|Move||No. of games|
|Engine Depth||Engine Evaluation|
Choosing chess engines for deciding which move is best has its own advantage and disadvantage.
- Following lines laid out by the engine usually ends in a more favorable position than any other human can provide.
- It is easier to analyze lines since the answer is not predicated on the presence of a static human and instead on a mobile engine.
- In regards to the actual best move, engines have always shown time and time again a superior understanding of the game and therefore becomes a respected opinion all throughout the chess community.
- Differences in engines often give different conclusions to which describe the nature of the position therefore giving a somewhat more conflated answer to the query.
- The actual best move doesn’t take into consideration the player’s compatibility and skill level that could actually be converted into a winning game.
- Engines give the best one but don’t explain the principle behind them to deal with similar positions such as the one they study.
I mean the status is great and all, but how does it translate to in actual games? This all just for naught if people can’t even understand chess notations!
Engine Evaluation Problem
Engine evaluation is a mechanism performed by chess engines to specify a rating for a particular move or position ranging from 0.01 centipawn and beyond in which 100 centipawn makes one pawn used as a measurement in identifying key advantages.
One thing that you might be confused about the engine evaluation table is why not freaking use the same depth in calculating the move’s viability? And yeah that is a perfectly reasonable question.
Engine depth is the term for how well a given calculation contains “plies” where a ply is a possible response from the opponent that branched out from a particular line (series of moves expected for a position to unfold taking into consideration likely move order).
The greater the depth usually always translates to greater accuracy and reliability, except well it’s not- there are multiple factors to consider underlying to index a measurement.

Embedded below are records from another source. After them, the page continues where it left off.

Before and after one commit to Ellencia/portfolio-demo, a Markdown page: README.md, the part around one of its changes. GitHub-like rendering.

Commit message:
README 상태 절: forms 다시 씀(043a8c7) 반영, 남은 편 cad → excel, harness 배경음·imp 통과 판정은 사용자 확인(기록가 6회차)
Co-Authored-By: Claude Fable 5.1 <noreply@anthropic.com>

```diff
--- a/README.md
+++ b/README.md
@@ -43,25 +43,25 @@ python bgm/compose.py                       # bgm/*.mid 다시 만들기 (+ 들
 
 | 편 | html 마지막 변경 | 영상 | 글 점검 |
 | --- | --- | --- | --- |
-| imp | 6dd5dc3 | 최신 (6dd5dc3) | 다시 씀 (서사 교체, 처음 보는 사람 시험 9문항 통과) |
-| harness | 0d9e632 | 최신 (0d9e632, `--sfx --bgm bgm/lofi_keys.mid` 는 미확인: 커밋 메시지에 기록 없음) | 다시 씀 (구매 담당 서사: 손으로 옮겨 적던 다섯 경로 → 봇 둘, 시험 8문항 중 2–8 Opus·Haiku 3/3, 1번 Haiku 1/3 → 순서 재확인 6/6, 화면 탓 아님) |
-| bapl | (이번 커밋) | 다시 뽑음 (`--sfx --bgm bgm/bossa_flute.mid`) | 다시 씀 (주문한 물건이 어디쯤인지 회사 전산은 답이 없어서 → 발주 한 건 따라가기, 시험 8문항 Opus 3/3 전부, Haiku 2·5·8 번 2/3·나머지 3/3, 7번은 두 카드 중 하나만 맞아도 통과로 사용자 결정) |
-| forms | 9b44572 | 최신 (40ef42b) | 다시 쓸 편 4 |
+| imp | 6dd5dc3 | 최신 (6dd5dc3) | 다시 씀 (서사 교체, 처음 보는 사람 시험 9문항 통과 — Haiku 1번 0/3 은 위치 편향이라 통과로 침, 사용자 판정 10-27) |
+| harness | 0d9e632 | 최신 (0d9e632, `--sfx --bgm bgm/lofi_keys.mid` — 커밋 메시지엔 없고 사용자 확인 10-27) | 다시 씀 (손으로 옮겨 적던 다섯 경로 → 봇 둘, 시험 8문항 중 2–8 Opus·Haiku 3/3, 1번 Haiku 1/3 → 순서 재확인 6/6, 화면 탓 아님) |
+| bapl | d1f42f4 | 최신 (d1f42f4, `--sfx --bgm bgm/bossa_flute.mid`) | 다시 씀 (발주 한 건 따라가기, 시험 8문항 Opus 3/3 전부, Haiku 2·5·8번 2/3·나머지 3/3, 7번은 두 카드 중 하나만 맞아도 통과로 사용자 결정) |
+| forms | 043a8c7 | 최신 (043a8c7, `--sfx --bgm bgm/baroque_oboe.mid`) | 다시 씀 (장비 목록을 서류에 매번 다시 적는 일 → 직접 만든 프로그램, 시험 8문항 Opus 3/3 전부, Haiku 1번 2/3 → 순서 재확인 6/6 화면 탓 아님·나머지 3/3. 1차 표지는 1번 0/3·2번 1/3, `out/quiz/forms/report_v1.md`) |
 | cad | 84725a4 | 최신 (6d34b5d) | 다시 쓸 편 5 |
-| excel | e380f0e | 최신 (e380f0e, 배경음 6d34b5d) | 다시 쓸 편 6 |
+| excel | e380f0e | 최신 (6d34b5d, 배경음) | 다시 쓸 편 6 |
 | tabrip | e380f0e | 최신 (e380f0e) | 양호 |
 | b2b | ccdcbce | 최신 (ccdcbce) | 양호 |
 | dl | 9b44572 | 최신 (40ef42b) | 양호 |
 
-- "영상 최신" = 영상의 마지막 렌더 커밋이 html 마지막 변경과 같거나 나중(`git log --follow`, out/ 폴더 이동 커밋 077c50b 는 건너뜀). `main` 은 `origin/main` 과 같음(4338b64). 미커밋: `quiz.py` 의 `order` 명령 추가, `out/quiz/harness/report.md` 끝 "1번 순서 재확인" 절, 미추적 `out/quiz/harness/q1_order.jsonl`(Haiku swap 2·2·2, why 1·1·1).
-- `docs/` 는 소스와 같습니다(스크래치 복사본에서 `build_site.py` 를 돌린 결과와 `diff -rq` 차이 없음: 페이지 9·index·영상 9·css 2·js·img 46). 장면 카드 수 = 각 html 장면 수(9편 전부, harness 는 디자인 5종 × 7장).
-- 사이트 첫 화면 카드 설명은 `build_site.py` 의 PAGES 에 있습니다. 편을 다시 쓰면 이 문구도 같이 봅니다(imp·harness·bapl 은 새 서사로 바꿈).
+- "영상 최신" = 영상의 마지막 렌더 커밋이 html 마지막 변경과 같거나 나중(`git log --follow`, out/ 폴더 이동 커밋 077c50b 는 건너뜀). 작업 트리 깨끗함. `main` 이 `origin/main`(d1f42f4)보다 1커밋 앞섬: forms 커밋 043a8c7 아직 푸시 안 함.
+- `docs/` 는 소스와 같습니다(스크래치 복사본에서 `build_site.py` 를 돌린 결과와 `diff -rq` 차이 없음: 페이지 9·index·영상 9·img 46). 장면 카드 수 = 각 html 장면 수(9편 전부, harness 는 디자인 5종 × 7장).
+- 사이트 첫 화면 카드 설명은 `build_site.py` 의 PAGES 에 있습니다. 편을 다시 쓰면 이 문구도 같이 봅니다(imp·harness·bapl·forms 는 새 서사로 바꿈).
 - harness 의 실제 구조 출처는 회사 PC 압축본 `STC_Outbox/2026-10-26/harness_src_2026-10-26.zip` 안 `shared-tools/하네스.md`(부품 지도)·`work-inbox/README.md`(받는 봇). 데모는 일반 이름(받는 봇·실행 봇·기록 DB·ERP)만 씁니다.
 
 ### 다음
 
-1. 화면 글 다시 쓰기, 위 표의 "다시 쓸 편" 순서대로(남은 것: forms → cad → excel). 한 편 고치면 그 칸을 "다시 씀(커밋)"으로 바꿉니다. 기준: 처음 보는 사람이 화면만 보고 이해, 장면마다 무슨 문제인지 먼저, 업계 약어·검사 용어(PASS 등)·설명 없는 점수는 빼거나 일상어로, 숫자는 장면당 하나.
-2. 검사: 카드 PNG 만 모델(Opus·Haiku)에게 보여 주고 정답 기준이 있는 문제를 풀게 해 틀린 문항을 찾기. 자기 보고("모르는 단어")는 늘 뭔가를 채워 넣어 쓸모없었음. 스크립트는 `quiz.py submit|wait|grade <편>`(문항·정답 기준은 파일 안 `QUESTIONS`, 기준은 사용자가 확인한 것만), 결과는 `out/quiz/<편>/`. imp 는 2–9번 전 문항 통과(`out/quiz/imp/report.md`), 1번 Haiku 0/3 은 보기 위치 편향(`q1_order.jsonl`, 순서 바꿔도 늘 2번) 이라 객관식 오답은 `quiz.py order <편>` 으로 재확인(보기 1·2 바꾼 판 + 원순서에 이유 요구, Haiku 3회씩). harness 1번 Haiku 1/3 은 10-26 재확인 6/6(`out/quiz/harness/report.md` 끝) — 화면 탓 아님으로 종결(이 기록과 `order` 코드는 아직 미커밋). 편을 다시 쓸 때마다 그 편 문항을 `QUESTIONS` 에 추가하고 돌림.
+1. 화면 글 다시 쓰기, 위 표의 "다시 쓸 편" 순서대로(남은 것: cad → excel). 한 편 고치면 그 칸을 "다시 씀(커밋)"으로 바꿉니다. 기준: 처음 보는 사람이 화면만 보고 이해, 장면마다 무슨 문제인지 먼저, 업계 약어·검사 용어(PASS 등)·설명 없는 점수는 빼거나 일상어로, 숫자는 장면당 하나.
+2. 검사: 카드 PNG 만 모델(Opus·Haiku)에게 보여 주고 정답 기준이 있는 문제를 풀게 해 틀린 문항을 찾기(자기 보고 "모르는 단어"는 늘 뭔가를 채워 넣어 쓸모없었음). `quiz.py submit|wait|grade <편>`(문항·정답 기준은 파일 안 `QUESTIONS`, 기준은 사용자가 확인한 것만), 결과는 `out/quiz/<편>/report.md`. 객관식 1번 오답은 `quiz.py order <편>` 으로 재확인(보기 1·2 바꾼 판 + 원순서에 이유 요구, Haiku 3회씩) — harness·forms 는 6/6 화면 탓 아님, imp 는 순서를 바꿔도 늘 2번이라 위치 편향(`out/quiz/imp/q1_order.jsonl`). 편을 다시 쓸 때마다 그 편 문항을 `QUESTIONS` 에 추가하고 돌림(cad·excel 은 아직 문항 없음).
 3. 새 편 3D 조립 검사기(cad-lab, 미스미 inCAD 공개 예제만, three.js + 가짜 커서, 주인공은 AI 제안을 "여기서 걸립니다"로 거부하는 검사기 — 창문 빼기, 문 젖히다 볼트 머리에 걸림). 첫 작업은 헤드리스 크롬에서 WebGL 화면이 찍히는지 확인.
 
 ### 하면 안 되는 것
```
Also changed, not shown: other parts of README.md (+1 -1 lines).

Here are reasons as to why lower depth from chess engines may actually give better results for the player.
- The power of the actual medium (computer) by which the engine is being applied to.
- The strength of the actual engine that would be performing the analysis ex. Stockfish, Houdini, etc.
- The simplicity of the position where openings for example are better analyzed with lesser depths as there aren’t many things to consider.
- The period of time by which the chess engine has been allowed to perform the analysis.
- The variance requested by the player (variant being different lines the position can branch out from).
As you can see there are many factors that can affect the accuracy of the engine. Some become less accurate than the othes but how does this play into the equation? What is the chess engine problem? Hhhmmm, let’s see.
The Chess engine problem in this case would be using the same depth that doesn’t necessarily bring the desired results.
The data by which selected to be featured among the rankings by far is the best engine to be chosen in 365.com’s database wherein different databases may prefer other engine depths.
The depths are different to serve the best interests of the query and to rank the move properly adapting to the intricacies of the database which are fully acknowledged as the limitation of this data.
These statistics might be different from someone else (doesn’t make it wrong) but is just something to consider when looking between evaluations from different sources (which is the problem of engine depth).
To conclude, there is overwhelmingly big evidence that e4, d4, and c4 are the top 1, 2, and 3 best moves from White by which I suspect will be the only option to compete for the title.
Whatever it may actually be, it’s best to play within your own discretion and what you feel is the best for you! If you’re not comfortable playing any other of these then it’s ok (unless it is really that bad lol).
Just do reasonable moves specially in the opening, and you’ll be just fine.
So go out there and conquer! That’s what I’ve like you to be doing anyway my website is just a guide to help you get to the goal.
I hope this helps;) and check my other blog post with other awesome, I mean aweeesome piece of content good luck.